Records from a data collection:

Start of Block

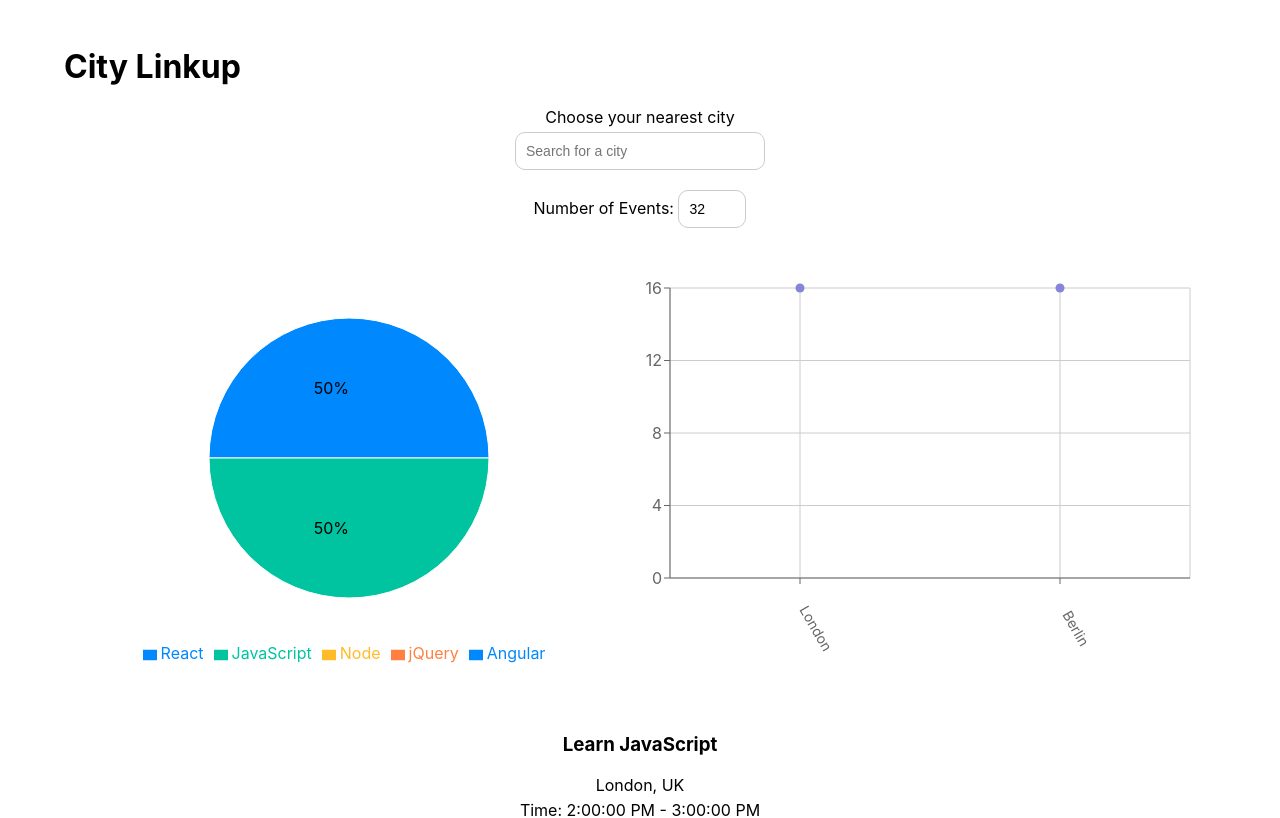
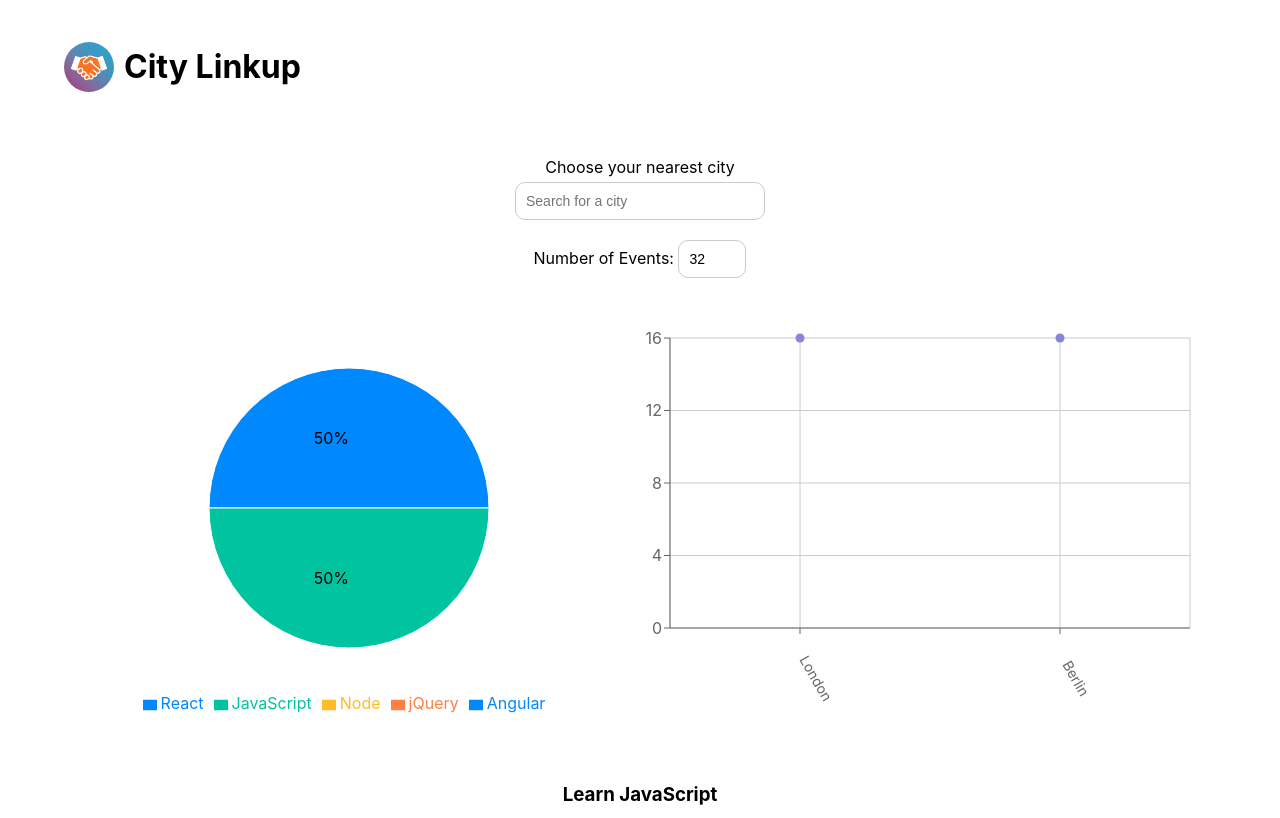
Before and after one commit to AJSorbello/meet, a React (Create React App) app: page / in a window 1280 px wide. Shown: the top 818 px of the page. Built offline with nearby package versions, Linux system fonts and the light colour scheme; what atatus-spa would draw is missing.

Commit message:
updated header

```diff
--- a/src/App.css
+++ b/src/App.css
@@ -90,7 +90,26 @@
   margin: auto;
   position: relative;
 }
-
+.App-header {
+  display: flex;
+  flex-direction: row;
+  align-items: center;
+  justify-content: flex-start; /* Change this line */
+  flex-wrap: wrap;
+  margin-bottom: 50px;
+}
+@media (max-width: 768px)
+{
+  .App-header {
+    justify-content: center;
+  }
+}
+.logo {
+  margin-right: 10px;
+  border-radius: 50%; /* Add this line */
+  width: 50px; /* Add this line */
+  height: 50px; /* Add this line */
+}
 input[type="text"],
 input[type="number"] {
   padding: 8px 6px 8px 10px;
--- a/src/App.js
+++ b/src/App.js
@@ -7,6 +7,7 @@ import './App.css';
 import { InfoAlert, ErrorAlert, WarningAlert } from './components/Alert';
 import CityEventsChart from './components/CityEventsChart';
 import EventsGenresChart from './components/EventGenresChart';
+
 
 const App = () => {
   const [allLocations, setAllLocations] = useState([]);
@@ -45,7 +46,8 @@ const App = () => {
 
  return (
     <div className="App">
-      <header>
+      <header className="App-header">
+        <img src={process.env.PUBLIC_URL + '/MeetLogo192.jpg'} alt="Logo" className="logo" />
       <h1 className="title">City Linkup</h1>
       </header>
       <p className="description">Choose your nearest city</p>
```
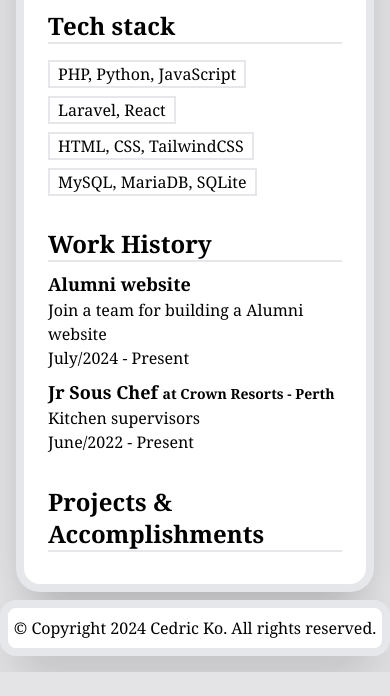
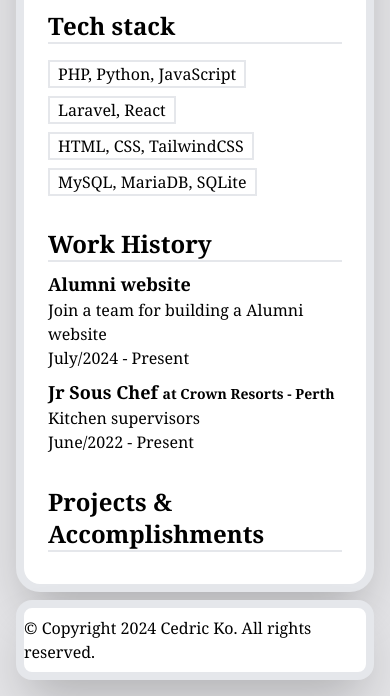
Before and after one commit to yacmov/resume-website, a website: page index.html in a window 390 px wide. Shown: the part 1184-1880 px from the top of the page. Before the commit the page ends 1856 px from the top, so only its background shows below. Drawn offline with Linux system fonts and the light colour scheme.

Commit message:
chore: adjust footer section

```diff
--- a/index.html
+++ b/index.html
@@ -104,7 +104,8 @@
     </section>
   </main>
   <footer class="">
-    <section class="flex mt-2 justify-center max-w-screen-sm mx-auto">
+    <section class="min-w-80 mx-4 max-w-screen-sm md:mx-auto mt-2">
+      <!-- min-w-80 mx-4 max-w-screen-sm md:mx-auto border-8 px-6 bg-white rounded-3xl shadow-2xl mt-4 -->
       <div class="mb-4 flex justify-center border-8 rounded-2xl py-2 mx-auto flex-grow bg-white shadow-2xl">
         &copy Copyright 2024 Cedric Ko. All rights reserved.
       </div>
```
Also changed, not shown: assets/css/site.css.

End of Block

▶ **What you need to do**
This exercise calls for the records to be given again exactly, without the images.

▶ **Answer to the exercise**
Before and after one commit to AJSorbello/meet, a React (Create React App) app: page / in a window 1280 px wide. Shown: the top 818 px of the page. Built offline with nearby package versions, Linux system fonts and the light colour scheme; what atatus-spa would draw is missing.

Commit message:
updated header

```diff
--- a/src/App.css
+++ b/src/App.css
@@ -90,7 +90,26 @@
   margin: auto;
   position: relative;
 }
-
+.App-header {
+  display: flex;
+  flex-direction: row;
+  align-items: center;
+  justify-content: flex-start; /* Change this line */
+  flex-wrap: wrap;
+  margin-bottom: 50px;
+}
+@media (max-width: 768px)
+{
+  .App-header {
+    justify-content: center;
+  }
+}
+.logo {
+  margin-right: 10px;
+  border-radius: 50%; /* Add this line */
+  width: 50px; /* Add this line */
+  height: 50px; /* Add this line */
+}
 input[type="text"],
 input[type="number"] {
   padding: 8px 6px 8px 10px;
--- a/src/App.js
+++ b/src/App.js
@@ -7,6 +7,7 @@ import './App.css';
 import { InfoAlert, ErrorAlert, WarningAlert } from './components/Alert';
 import CityEventsChart from './components/CityEventsChart';
 import EventsGenresChart from './components/EventGenresChart';
+
 
 const App = () => {
   const [allLocations, setAllLocations] = useState([]);
@@ -45,7 +46,8 @@ const App = () => {
 
  return (
     <div className="App">
-      <header>
+      <header className="App-header">
+        <img src={process.env.PUBLIC_URL + '/MeetLogo192.jpg'} alt="Logo" className="logo" />
       <h1 className="title">City Linkup</h1>
       </header>
       <p className="description">Choose your nearest city</p>
```
Before and after one commit to yacmov/resume-website, a website: page index.html in a window 390 px wide. Shown: the part 1184-1880 px from the top of the page. Before the commit the page ends 1856 px from the top, so only its background shows below. Drawn offline with Linux system fonts and the light colour scheme.

Commit message:
chore: adjust footer section

```diff
--- a/index.html
+++ b/index.html
@@ -104,7 +104,8 @@
     </section>
   </main>
   <footer class="">
-    <section class="flex mt-2 justify-center max-w-screen-sm mx-auto">
+    <section class="min-w-80 mx-4 max-w-screen-sm md:mx-auto mt-2">
+      <!-- min-w-80 mx-4 max-w-screen-sm md:mx-auto border-8 px-6 bg-white rounded-3xl shadow-2xl mt-4 -->
       <div class="mb-4 flex justify-center border-8 rounded-2xl py-2 mx-auto flex-grow bg-white shadow-2xl">
         &copy Copyright 2024 Cedric Ko. All rights reserved.
       </div>
```
Also changed, not shown: assets/css/site.css.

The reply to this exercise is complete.